**YOUR ASSIGNMENT**
Restate all the data word for word and omit the pictures.

..........

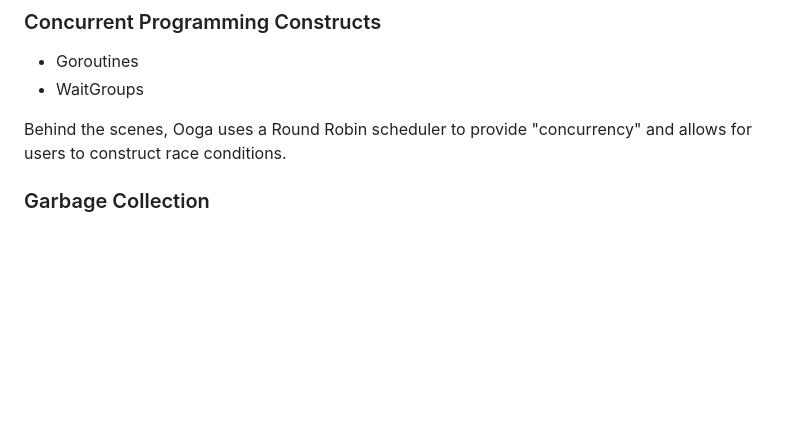
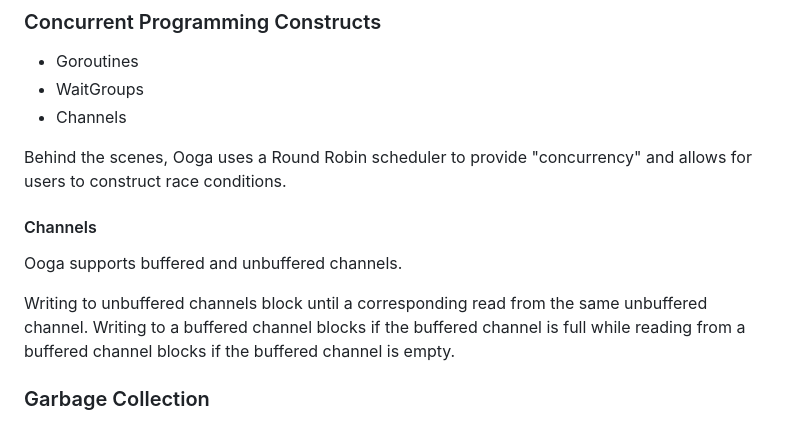
Before and after one commit to CS4215-OOGA/ooga-lang, a Markdown page: README.md, the part around the change. Drawn GitHub-style; blank space fills up the shorter version.

Commit message:
Update README to include channels

```diff
--- a/README.md
+++ b/README.md
@@ -30,9 +30,18 @@ everything is MUTABLE!
 
 - Goroutines
 - WaitGroups
+- Channels
 
 Behind the scenes, Ooga uses a Round Robin scheduler to provide "concurrency" and allows for users
 to construct race conditions.
+
+#### Channels
+
+Ooga supports buffered and unbuffered channels.
+
+Writing to unbuffered channels block until a corresponding read from the same unbuffered channel.
+Writing to a buffered channel blocks if the buffered channel is full while reading from a buffered channel blocks
+if the buffered channel is empty.
 
 ### Garbage Collection
 
```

..........

**EXERCISE SOLUTION**
Before and after one commit to CS4215-OOGA/ooga-lang, a Markdown page: README.md, the part around the change. Drawn GitHub-style; blank space fills up the shorter version.

Commit message:
Update README to include channels

```diff
--- a/README.md
+++ b/README.md
@@ -30,9 +30,18 @@ everything is MUTABLE!
 
 - Goroutines
 - WaitGroups
+- Channels
 
 Behind the scenes, Ooga uses a Round Robin scheduler to provide "concurrency" and allows for users
 to construct race conditions.
+
+#### Channels
+
+Ooga supports buffered and unbuffered channels.
+
+Writing to unbuffered channels block until a corresponding read from the same unbuffered channel.
+Writing to a buffered channel blocks if the buffered channel is full while reading from a buffered channel blocks
+if the buffered channel is empty.
 
 ### Garbage Collection
 
```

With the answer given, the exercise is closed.